3.)Specific Volume: Specific volume of a fluid is defined as the volume of a fluidoccupied by a unit mass or volume per unit mass of a fluid.
Specific volume = Volume of a fluid / Mass of fluid
Thus specific volume is the reciprocal of mass density. It is expressed as m3/kg. It is commonly applied to gases.
4.)Specific Gravity: Specific gravity is defined as the ratio of the weight density of afluid to the weight density of a standard fluid.
Specific gravity = Weight density of liquid / Weight density of water
Viscosity is defined as the property of a fluid which offers resistance
to the movement of one layer of fluid over adjacent layer of the fluid. When two layers of a fluid, a distance ‘dy’ apart, move one over the other at different velocities, say u and u+du as shown in figure. The viscosity together with relative velocity causes a shear stress acting between the fluid layers.
Compressibility is the reciprocal of the bulk modulus of elasticity, K which is defined as the ratio of compressive stress to volumetric strain.
Consider a cylinder fitted with a piston as shown
in figure. Let V= Volume of a gas enclosed in the
P= Pressure of gas when volume is V
Let the pressure is increased to p+dp, the volume of gas decreases
from V to V-dV. Then increase in pressure =dp kgf/m2
Decrease in volume= dV
Volumetric Strain = d / V
– ve sign means the volume decreases with increase of pressure.
Bulk modulus K = Increase pressure / Volumetric Strain
= dp / dV/V
Compressibility is given by = 1/K
Relationship between K and pressure (p) for a Gas:
The relationship between bulk modulus of elasticity (K) and pressure for a gas for two different processes of comparison are as:
(i) For Isothermal Process: The relationship between pressure (p) and density (?) of a gas as
p = Constant
V = Constant
Differentiating this equation, we get (p and V are variables)
PdV +Vdp = 0
pdV= – Vdp
p/dV = Vdp
Substituting this value K =p
(ii) For adiabatic process. For adiabatic process
p Constant or pVk = Constant
Surface tension is defined as the tensile force acting on the surface of a liquid in contact with a gas or on the surface between two two immiscible liquids such that the contact surface behaves like a membrane under tension
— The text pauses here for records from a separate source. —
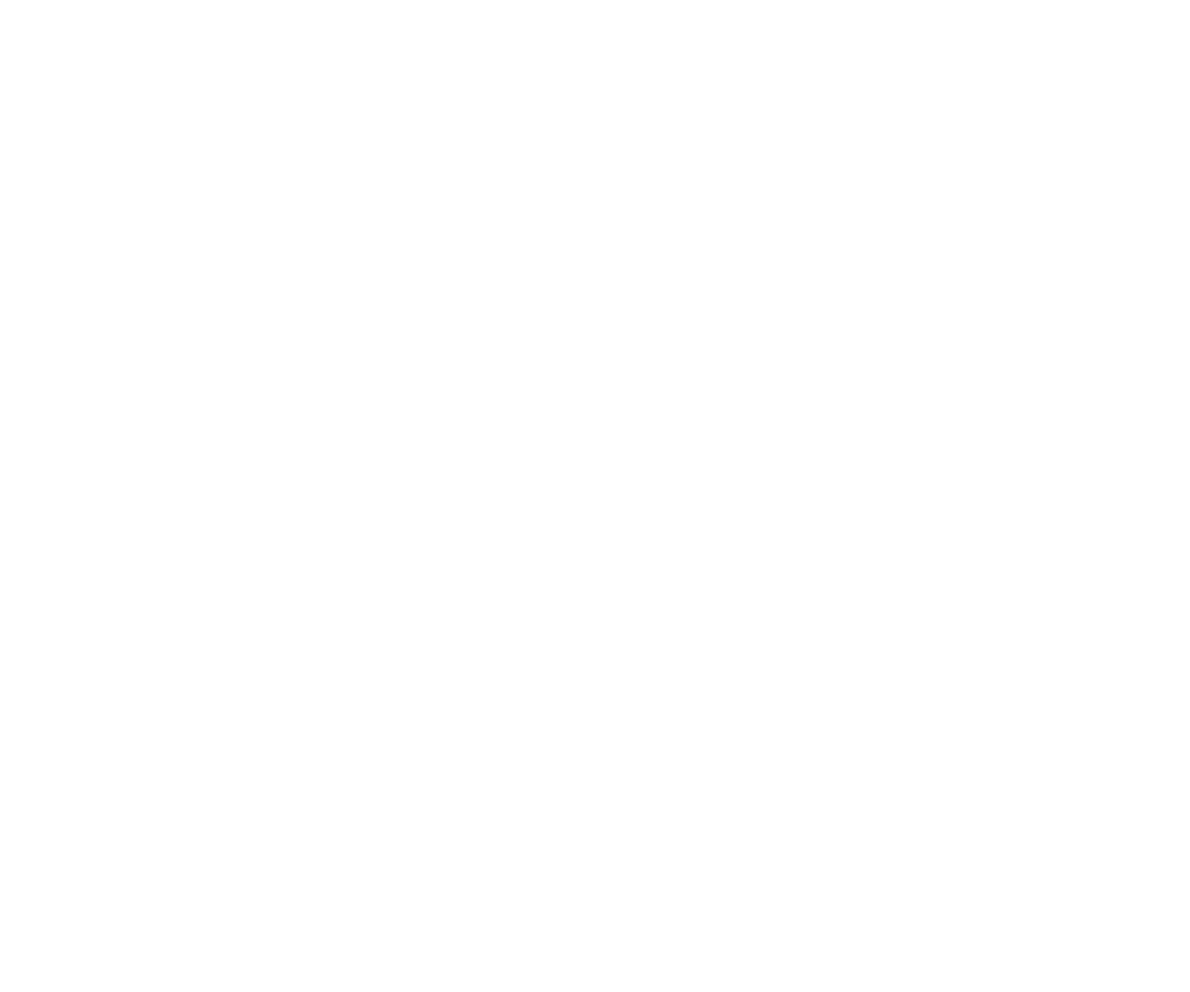
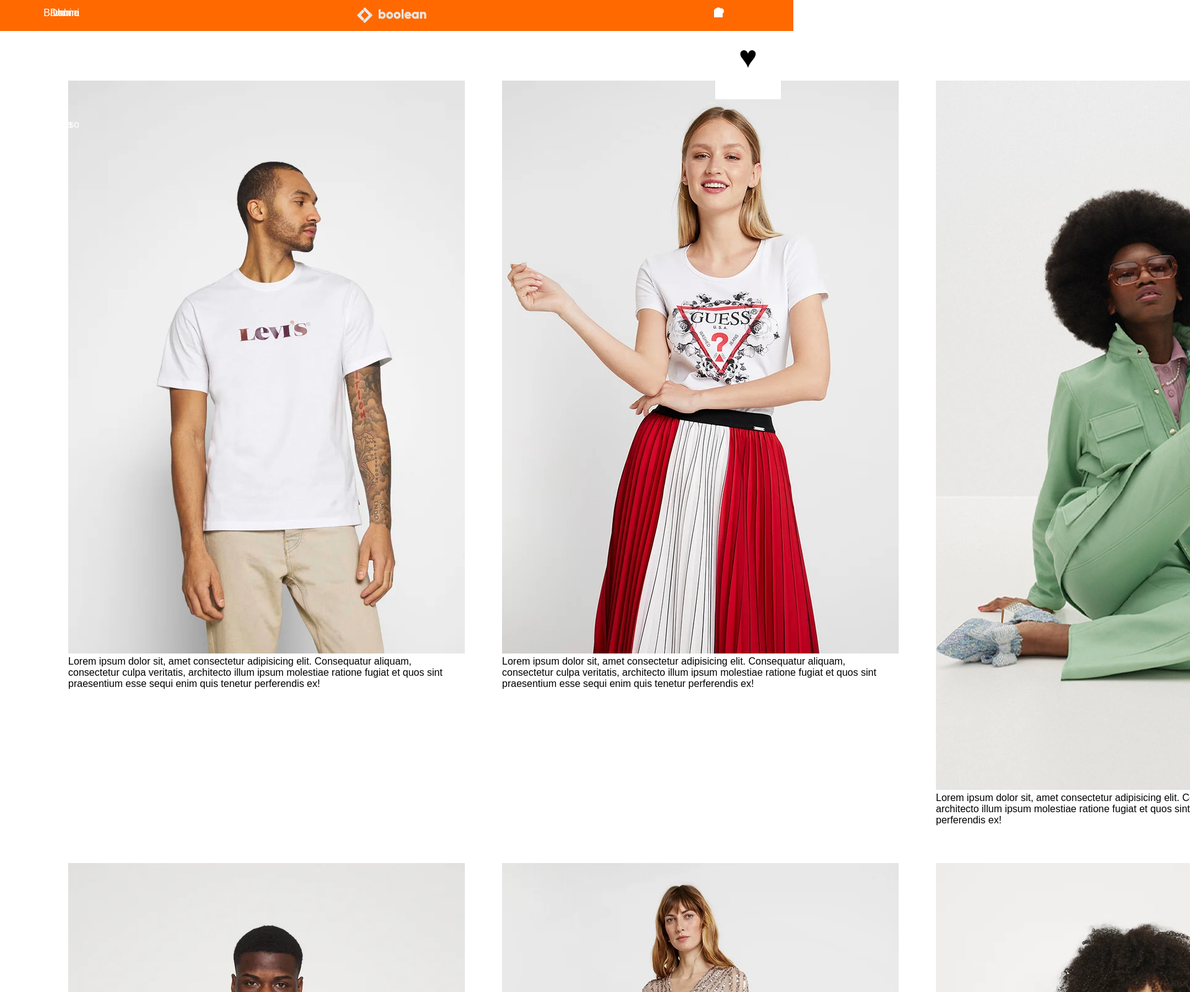
Before and after one commit to Carmyo/html-css-boolando, a plain HTML site: page index.html in a window 1280 px wide. Shown: the top 1600 px of the page at 62% size, 1920 px wide, since content can reach past the window. Before the commit the page ends 800 px from the top, so only its background shows below. Drawn offline with Linux system fonts and the light colour scheme.

Commit message:
struttura

```diff
--- a/css/style.css
+++ b/css/style.css
@@ -3,3 +3,107 @@
     margin: 0px;
     padding: 0px;
 }
+
+body {
+    font-family: sans-serif;
+    background-color: #fff;
+}
+
+
+header {
+    background-color: #ff6900;
+    height: 50px;
+    width: 100%;
+    position: fixed;
+    z-index: 1;
+    padding: 0px 10px;
+}
+
+.space-between {
+    display: flex;
+    flex-direction: row;
+    justify-content: space-between;
+}
+
+#logo {
+    position: absolute;
+    left: 45%;
+    top: 24%;
+    height: 25px;
+}
+
+
+li {
+    color: white;
+}
+
+a {
+    position: absolute;
+    top: 24%;
+    right: 90%;
+    color: white;
+    text-decoration: none;
+}
+
+i {
+    color: white;
+    position: absolute;
+    top: 24%;
+    left: 90%;
+}
+
+ul {
+    position: absolute;
+    top: 100%;
+}
+
+/* BLOCK 1 */
+
+#model {}
+
+main {
+    padding-top: 100px;
+}
+
+section {
+    display: flex;
+    flex-wrap: nowrap;
+    margin-right: 80%;
+    margin-left: 80px;
+
+
+    width: 1000px;
+}
+
+
+.card {
+
+
+    margin: 3%;
+}
+
+/* HEART PROPRIETIES */
+.heart {
+    background-color: white;
+    color: black;
+    font-size: 50px;
+    position: absolute;
+    top: 25px;
+    right: 20px;
+    padding: 3%;
+    cursor: pointer;
+}
+
+.card:hover .heart {
+    color: red;
+}
+
+/* FOOTER */
+footer {
+    background-color: black;
+
+}
+
+.a-footer {
+    color: white
+}
--- a/index.html
+++ b/index.html
@@ -6,10 +6,143 @@
     <meta http-equiv="X-UA-Compatible" content="IE=edge">
     <meta name="viewport" content="width=device-width, initial-scale=1.0">
     <title>Boolando</title>
+    <script src="https://kit.fontawesome.com/710259c6f3.js" crossorigin="anonymous"></script>
     <link rel="stylesheet" href="css/style.css">
 </head>
 
+
+
 <body>
+
+    <!---HEADER-->
+    <header>
+        <!--lista link-->
+        <div id="header">
+            <ul">
+                <a href="#">Donna</a>
+                <a href="#">Uomo</a>
+                <a href="#">Bambini</a>
+                </ul>
+                <!--logo-->
+                <img id="logo" src="./img/boolean-logo.png">
+                <!--icone-->
+                <div id="icon">
+                    <i class="fa-solid fa-user"></i>
+                    <i class="fa-solid fa-heart"></i>
+                    <i class="fa-solid fa-bag-shopping"></i>
+                </div>
+        </div>
+
+
+
+
+    </header>
+
+
+    <!--BLOCK 1-->
+    <main>
+        <section>
+
+            <!--IMAGE 1-->
+            <div class="card">
+                <img src="img/1.webp" alt="model 1" />
+                <p>
+                    Lorem ipsum dolor sit, amet consectetur adipisicing elit.
+                    Consequatur aliquam, consectetur culpa veritatis, architecto illum
+                    ipsum molestiae ratione fugiat et quos sint praesentium esse sequi
+                    enim quis tenetur perferendis ex!
+                </p>
+                <div class="heart">&hearts;</div>
+            </div>
+
+            <!--IMAGE 2-->
+
+            <div class="card">
+                <img src="img/2.webp" alt="model 2" />
+                <p>
+                    Lorem ipsum dolor sit, amet consectetur adipisicing elit.
+                    Consequatur aliquam, consectetur culpa veritatis, architecto illum
+                    ipsum molestiae ratione fugiat et quos sint praesentium esse sequi
+                    enim quis tenetur perferendis ex!
+                </p>
+                <div class="heart">&hearts;</div>
+            </div>
+
+            <!--IMAGE 3-->
+
+            <div id="model" class="card">
+                <img id="model" src="img/3.webp" alt="model 3" />
+                <p>
+                    Lorem ipsum dolor sit, amet consectetur adipisicing elit.
+                    Consequatur aliquam, consectetur culpa veritatis, architecto illum
+                    ipsum molestiae ratione fugiat et quos sint praesentium esse sequi
+                    enim quis tenetur perferendis ex!
+                </p>
+                <div class="heart">&hearts;</div>
+            </div>
+        </section>
+
+
+
+        <!--BLOCK 2-->
+
+
+
+
+        <!--IMAGE 4-->
+        <section>
+            <div class="card">
+                <img src="img/4.webp" alt="model 4" />
+                <p>
+                    Lorem ipsum dolor sit, amet consectetur adipisicing elit.
+                    Consequatur aliquam, consectetur culpa veritatis, architecto illum
+                    ipsum molestiae ratione fugiat et quos sint praesentium esse sequi
+                    enim quis tenetur perferendis ex!
+                </p>
+                <div class="heart">&hearts;</div>
+            </div>
+            <!--IMAGE 5-->
+            <div class="card">
+                <img src="img/5.webp" alt="model 5" />
+                <p>
+                    Lorem ipsum dolor sit, amet consectetur adipisicing elit.
+                    Consequatur aliquam, consectetur culpa veritatis, architecto illum
+                    ipsum molestiae ratione fugiat et quos sint praesentium esse sequi
+                    enim quis tenetur perferendis ex!
+                </p>
+                <div class="heart">&hearts;</div>
+            </div>
+            <!--IMAGE 6-->
+            <div class="card">
+                <img src="img/6.webp" alt="model 6" />
+                <p>
+                    Lorem ipsum dolor sit, amet consectetur adipisicing elit.
+                    Consequatur aliquam, consectetur culpa veritatis, architecto illum
+                    ipsum molestiae ratione fugiat et quos sint praesentium esse sequi
+                    enim quis tenetur perferendis ex!
+                </p>
+                <div class="heart">&hearts;</div>
+            </div>
+        </section>
+
+
+    </main>
+    <!--FOOTER-->
+    <footer>
+        <div>
+            <p>Booleando s.r.l.</p>
+            <a class="a-footer" href="#">Informazioni legali</a> <a class="a-footer" href="#">Informativa sulla
+                privacy</a> <a class="a-footer" href="#">Diritto di recesso</a>
+
+        </div>
+        <div>
+            <p>Trovaci anche su</p>
+
+        </div>
+    </footer>
+
+    <!---->
+    <!---->
 
 </body>
 
```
Capillarity is defined as a phenomenon of rise or fall of a liquid surface in a small tube relative to the adjacent general level of liquid when the tube is held vertically in the liquid. The rise of liquid surface is known as capillary rise while the fall of the liquid surface is known as capillary depression. It is expressed in terms of cm or mm of liquid. Its value depends upon the specific weight of the liquid, diameter of the tube and surface tension of the liquid.